By Sarah A LoBisco, ND
A relative estrogen dominant pattern is very common in women and even men today. This
doesn’t necessarily indicate that absolute levels of estrogen is too high. It simply means that the
ratio of estrogen is too high in comparison to progesterone to provide adequate hormonal feedback. This can be due to a variety of
reasons, not just excessive estrogen replacement.
What are some factors that can contribute
to estrogen dominance?
1. Exposure to
environmental estrogens, such as those found in pesticides and plastics
2. Genetically modified
foods, such as conventional meats and dairy that contain growth hormones,
or excess soy products that are high in phytoestrogens.
3. Blood sugar imbalances
that can cause a down-regulation of progesterone and increase insulin, adrenaline, and cortisol.
This can also cause imbalanced androgen production, such as increasing
testosterone metabolites and leading to hair in unhappy places.
4. Nutrient deficiencies or poor diet which contributes to inefficient metabolism and production of hormones
5. Imbalanced flora in
the gut causing estrogens to not be effectively processed out of the body
6. Poor liver breakdown
predispositions that decrease hormonal detoxification of certain enzyme
8. Stress which
down regulates progesterone to cortisol
9. Excess weight
10. History of birth
control or hormone replacement
Across the spectrum of women’s health, pre-menses,
peri-menopause, and menopause exhibit the most pronounced relative decline in progesterone. Achieving
hormonal balance is important because chronic
over production of estrogen can increase a women’s risk of certain cancers. Furthermore, it can
cause a lot of uncomfortable symptoms and create other hormonal imbalances,
such as with thyroid hormone.
The ovaries are the
organs that we focus on most commonly at menopause, but the physical foundation
of a woman’s menopausal experience actually rests on the health of all her
endocrine (hormone-producing) organs. Thyroid problems are very common during
the perimenopausal and postmenopausal years. While many women with these
problems are completely asymptomatic, others may have a wide variety of
symptoms. Among the most common symptoms are mood disturbances (most often seen
in the form of depression and irritability), low energy level, weight gain,
mental confusion, and sleep disturbances. (See chart above for similarities.)
Thyroid problems are
intimately intertwined with menopause. According to the late John R. Lee, M.D.,
a noted clinician and author, there appears to be a cause-and-effect

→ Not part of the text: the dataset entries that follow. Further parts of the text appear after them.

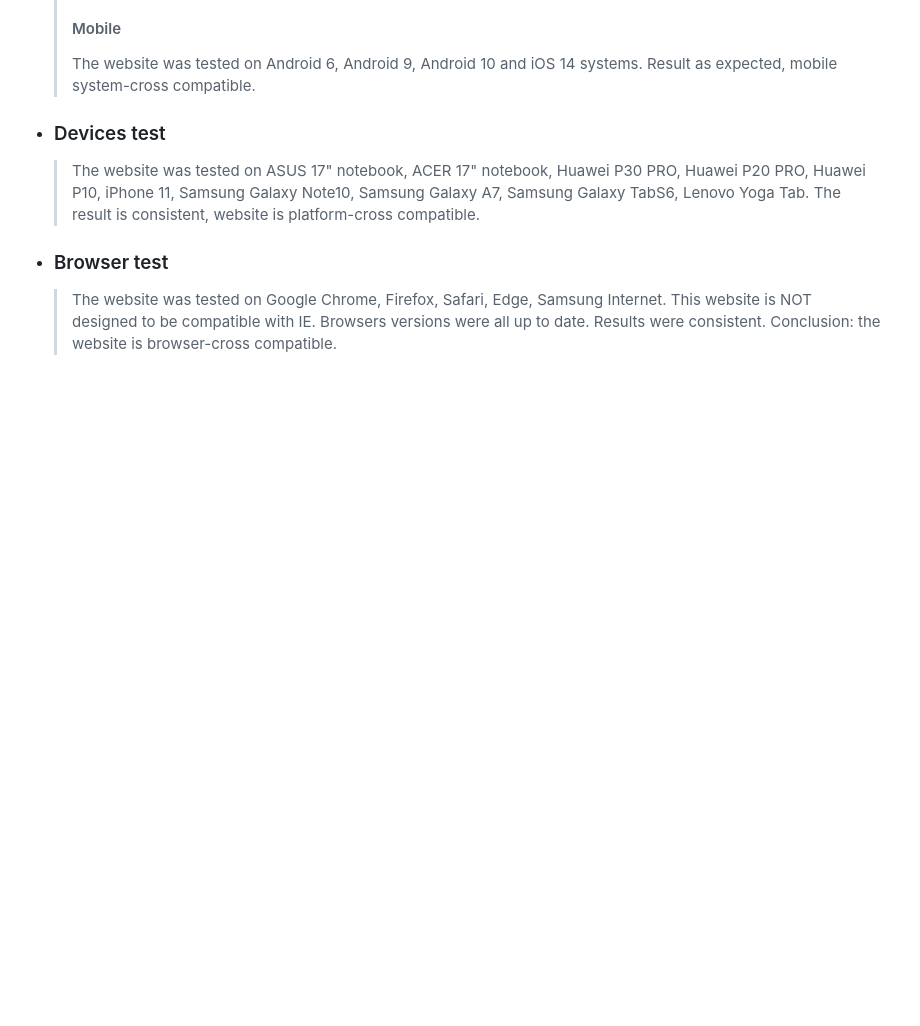
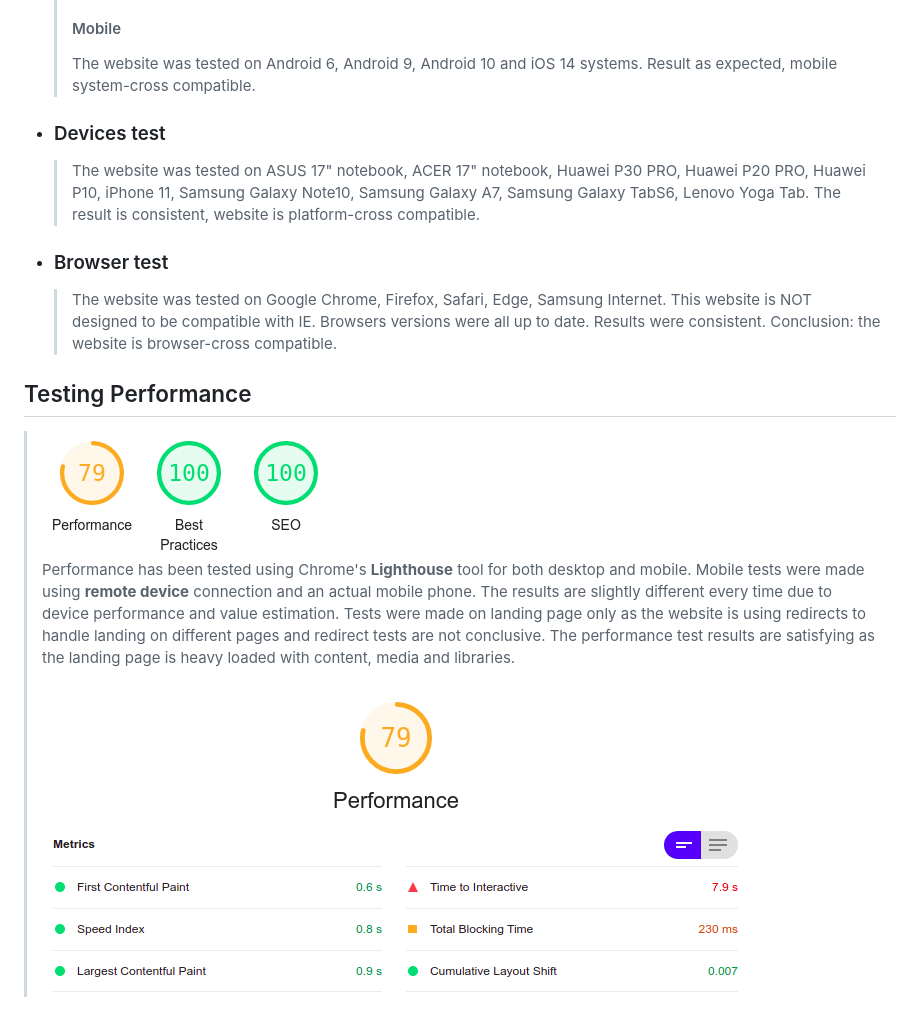
Before and after one commit to pinco227/D-man, a Markdown page: TEST.md, the part around the change. Rendered like a GitHub page; pictures changed too: docs/perf-test.png (added), docs/performance-test-data.png (added); blank space fills up the shorter version.

Commit message:
docs(testing): add performance tests results to docs

```diff
--- a/TEST.md
+++ b/TEST.md
@@ -113,3 +113,8 @@
 
    - ### Browser test
         > The website was tested on Google Chrome, Firefox, Safari, Edge, Samsung Internet. This website is NOT designed to be compatible with IE. Browsers versions were all up to date. Results were consistent. Conclusion: the website is browser-cross compatible.
+## Testing Performance
+  > ![LightHouse Results](https://github.com/pinco227/D-man/blob/main/docs/perf-test.png)
+  > Performance has been tested using Chrome's **Lighthouse** tool for both desktop and mobile. Mobile tests were made using **remote device** connection and an actual mobile phone. The results are slightly different every time due to device performance and value estimation. Tests were made on landing page only as the website is using redirects to handle landing on different pages and redirect tests are not conclusive.  The performance test results are satisfying as the landing page is heavy loaded with content, media and libraries.
+  >
+  > ![LightHouse Performance Result](https://github.com/pinco227/D-man/blob/main/docs/performance-test-data.png)
```
Also changed, not shown: docs/desktop-perf-test.png (deleted), docs/mobile-perf-test.png (deleted).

relationship between hypothyroidism, in which there are inadequate levels of
thyroid hormone, and estrogen dominance. When estrogen is not properly
counterbalanced with progesterone, it can block the action of the thyroid
hormone, so even when the thyroid is producing normal levels of the hormone,
the hormone is rendered ineffective and the symptoms of hypothyroidism appear.
In this case, laboratory tests may show normal thyroid hormone levels in a
woman’s system, because the thyroid gland itself is not malfunctioning.
to Consider to Correct High Estrogen Ratios
solution is not just supplementing with progesterone or precursor
hormones. The root cause should be addressed. For example, what if a women has
so much stress that the progesterone she is rubbing on eventually converts to more cortisol
and even more problems!
This is why supporting the ovaries backup organ, the
adrenals is important. This can be accomplished with proper diet, therapeutic and individualized nutrition or herbals,
and stress modulation. Furthermore,
a practitioner who can help you decode all the contributing factors and help you interpret various lab methods for optimal hormonal health.
Next week, I’ll be exploring more into the pros and cons of lab
assessment and hormonal replacement therapy risk on my homepage of my blog, When Should a Woman Consider Hormone
Replacement? What is the REAL Risk? PART I. I hope you join me there as well! 🙂
Northrup, C. Estrogen Dominance: A True Balancing
Act. Dr. Northrup’s Blog. July 22, 2013.
Fildei, M. “Estrogen Dominance” Means That Women
Rule the World… Right?! Dr. Amen’s Blog. July 22, 2013.
Brown, E. Study Upholds Breast Cancer Mortality For
Hormone Replacement. Los Angeles Times (latimes.com). March 30, 2013.
National Cancer Institute. Oral Contraceptives and
Cancer Risk. NCI. 4/22/13 accessed.
National Cancer Institute. Hormone Replacement
Therapy and Breast Cancer Relapse. NCI.